Certainly not the rule but maybe one of the very few exceptions in high-end cartridge history.
Cheers,
D.
When our current UNIverse was new it needed ~1.70g. Today (2+ years later) it plays optimally (better in fact) at ~1.20g. That is not a typo.
Doug!!! 1.2gm for the Universe?
I seem to remember a post of yours saying anyone brave enough to go below 1.7gm is on his own?

OK...I'm going to adjust my DaVinci/Universe to negative VTA and 1.5gm to see if I agree?

Regards
Henry
Henry,

Most people believe I'm very much on my own. Why disappoint them? ;-)

Do remember that our cartridge reached this stage in small steps. We did not wake up one morning and ask, "What would happen if we dropped VTF from 1.70 to 1.20?".

Of course there's no reason to believe 1.50g or any other randomly selected number will be optimal. That's neither science nor craft nor even art, its guessing.

IME with 10-12 UNIverses, each one's VTF is best adjusted using the protocol I've posted before: find its mistracking point on very dynamic passages, work very slightly upwards from there by listening.

Have fun!
Doug

BTW, if you can play a UNIverse (or any cartridge) with "negative VTA", we'd all like to see photos. ;-)
Every other record I've purchased since I got into analog heavily about half a year ago has been visibly warped. (I returned first few but soon gave up since it seems to be the norm, not the exception, sadly. At least for jazz records. But that's a topic for another thread already discussed here.) Doubtless, warpage affects VTA/SRA setting even for the same record making any valid comparison very difficult and probably not very meaningful. So unless all of your records are perfectly flat, I'd question the benefit of recording settings for every LP and advocate for a setting that seems to work for most records, just to retain my sanity. But then again, I have neither Doug's or Paul's ears, nor their equipment, so I can only speak for myself.
Doug,

I lowered the VTF to 1.5gm and TRIED to get "negative VTA :-)" but with the DaVinci 12" it is very difficult (as Dertonarm stated).
Nevertheless, with the DaVinci parallel the "magic" of the Universe returned to its former domain.
As you have indicated, it must be a slow process of the suspension lowering that requires a keen ear on things at all times?

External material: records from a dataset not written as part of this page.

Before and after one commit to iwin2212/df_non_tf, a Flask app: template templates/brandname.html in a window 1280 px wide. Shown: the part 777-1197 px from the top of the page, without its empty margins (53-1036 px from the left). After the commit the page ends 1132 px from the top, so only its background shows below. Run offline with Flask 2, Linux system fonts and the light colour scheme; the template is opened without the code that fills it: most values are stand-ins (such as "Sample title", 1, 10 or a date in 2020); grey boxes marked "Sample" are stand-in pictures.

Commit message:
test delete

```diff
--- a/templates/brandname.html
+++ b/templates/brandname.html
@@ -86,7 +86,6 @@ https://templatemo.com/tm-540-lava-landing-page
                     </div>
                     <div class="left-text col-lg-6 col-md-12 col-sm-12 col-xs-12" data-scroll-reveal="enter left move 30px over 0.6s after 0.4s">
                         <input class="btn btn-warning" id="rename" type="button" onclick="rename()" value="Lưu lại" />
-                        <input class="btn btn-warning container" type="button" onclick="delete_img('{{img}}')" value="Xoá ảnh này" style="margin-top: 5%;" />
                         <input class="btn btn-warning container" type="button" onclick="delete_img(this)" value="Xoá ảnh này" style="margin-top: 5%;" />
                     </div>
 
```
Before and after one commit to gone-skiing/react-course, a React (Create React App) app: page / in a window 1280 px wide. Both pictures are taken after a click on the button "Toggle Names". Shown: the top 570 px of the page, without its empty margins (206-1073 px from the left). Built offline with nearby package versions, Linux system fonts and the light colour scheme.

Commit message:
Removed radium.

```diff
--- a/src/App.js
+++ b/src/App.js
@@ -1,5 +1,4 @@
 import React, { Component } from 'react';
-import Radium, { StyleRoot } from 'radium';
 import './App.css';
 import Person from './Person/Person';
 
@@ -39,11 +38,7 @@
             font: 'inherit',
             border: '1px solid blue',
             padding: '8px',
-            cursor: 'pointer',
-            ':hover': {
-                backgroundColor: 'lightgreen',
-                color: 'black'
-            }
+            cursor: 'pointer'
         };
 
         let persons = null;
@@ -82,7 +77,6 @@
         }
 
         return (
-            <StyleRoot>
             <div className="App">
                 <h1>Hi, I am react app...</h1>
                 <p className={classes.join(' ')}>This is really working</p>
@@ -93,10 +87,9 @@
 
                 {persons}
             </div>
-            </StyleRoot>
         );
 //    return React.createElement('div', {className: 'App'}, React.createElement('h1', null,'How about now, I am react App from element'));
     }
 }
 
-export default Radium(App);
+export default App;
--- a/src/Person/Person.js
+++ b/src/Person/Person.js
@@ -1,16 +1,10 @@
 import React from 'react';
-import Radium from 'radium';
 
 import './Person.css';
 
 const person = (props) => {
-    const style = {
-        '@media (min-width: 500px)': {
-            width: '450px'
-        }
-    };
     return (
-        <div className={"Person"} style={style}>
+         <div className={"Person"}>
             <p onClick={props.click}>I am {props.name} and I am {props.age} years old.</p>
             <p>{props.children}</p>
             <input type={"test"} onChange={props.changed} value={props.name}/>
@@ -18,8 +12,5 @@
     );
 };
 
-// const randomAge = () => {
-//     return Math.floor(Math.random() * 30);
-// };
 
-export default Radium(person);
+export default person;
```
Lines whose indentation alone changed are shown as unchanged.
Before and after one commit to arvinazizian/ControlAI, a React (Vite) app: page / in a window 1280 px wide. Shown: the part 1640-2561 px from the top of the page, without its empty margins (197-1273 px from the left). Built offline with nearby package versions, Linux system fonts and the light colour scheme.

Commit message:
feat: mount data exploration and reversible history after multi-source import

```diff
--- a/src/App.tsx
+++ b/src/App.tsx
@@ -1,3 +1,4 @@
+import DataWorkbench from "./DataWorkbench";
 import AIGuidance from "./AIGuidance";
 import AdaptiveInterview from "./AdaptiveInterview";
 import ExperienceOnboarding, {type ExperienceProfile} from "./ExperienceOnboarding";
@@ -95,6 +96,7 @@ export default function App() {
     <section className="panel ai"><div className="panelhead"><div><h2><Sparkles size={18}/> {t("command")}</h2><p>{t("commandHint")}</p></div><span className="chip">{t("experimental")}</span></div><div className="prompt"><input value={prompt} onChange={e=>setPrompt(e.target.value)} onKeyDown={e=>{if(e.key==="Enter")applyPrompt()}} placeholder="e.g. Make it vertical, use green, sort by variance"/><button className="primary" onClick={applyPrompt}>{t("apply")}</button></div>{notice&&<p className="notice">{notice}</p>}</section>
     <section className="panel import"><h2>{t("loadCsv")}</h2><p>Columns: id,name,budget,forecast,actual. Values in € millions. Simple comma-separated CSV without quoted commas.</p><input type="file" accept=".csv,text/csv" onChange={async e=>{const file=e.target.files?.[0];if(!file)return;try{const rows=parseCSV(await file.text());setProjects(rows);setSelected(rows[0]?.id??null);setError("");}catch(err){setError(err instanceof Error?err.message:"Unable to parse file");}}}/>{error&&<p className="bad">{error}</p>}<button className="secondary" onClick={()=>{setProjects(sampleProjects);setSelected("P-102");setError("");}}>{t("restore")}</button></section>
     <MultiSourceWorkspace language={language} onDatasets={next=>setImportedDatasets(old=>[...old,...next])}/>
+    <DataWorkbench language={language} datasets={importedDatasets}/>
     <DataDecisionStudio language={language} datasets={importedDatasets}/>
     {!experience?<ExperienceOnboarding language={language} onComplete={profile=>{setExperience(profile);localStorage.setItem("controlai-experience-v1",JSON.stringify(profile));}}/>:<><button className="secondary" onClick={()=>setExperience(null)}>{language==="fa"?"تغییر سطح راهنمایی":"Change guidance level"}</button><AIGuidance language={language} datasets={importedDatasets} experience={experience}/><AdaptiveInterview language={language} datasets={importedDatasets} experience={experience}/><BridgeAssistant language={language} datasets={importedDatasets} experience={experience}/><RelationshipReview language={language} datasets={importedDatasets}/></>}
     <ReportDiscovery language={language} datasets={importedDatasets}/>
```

I will now attempt your 1.2gm benchmark and work up as you suggest but now as I sit blissfully listening to the Universe in full flight, I look at my wife and say....."damn, I bet Doug could get it better than this!?" :-(
I also have a list like Dertonarm's, though self generated and a bit half-assed.

To me, Doug, absolutely "Not". You are a real vinyl enthusiast! And it's nothing to do with how high pricey your equipments are.

I will try to experiment your "mistracking point" method to reset the VTF and report back later;)

Best regards
Dan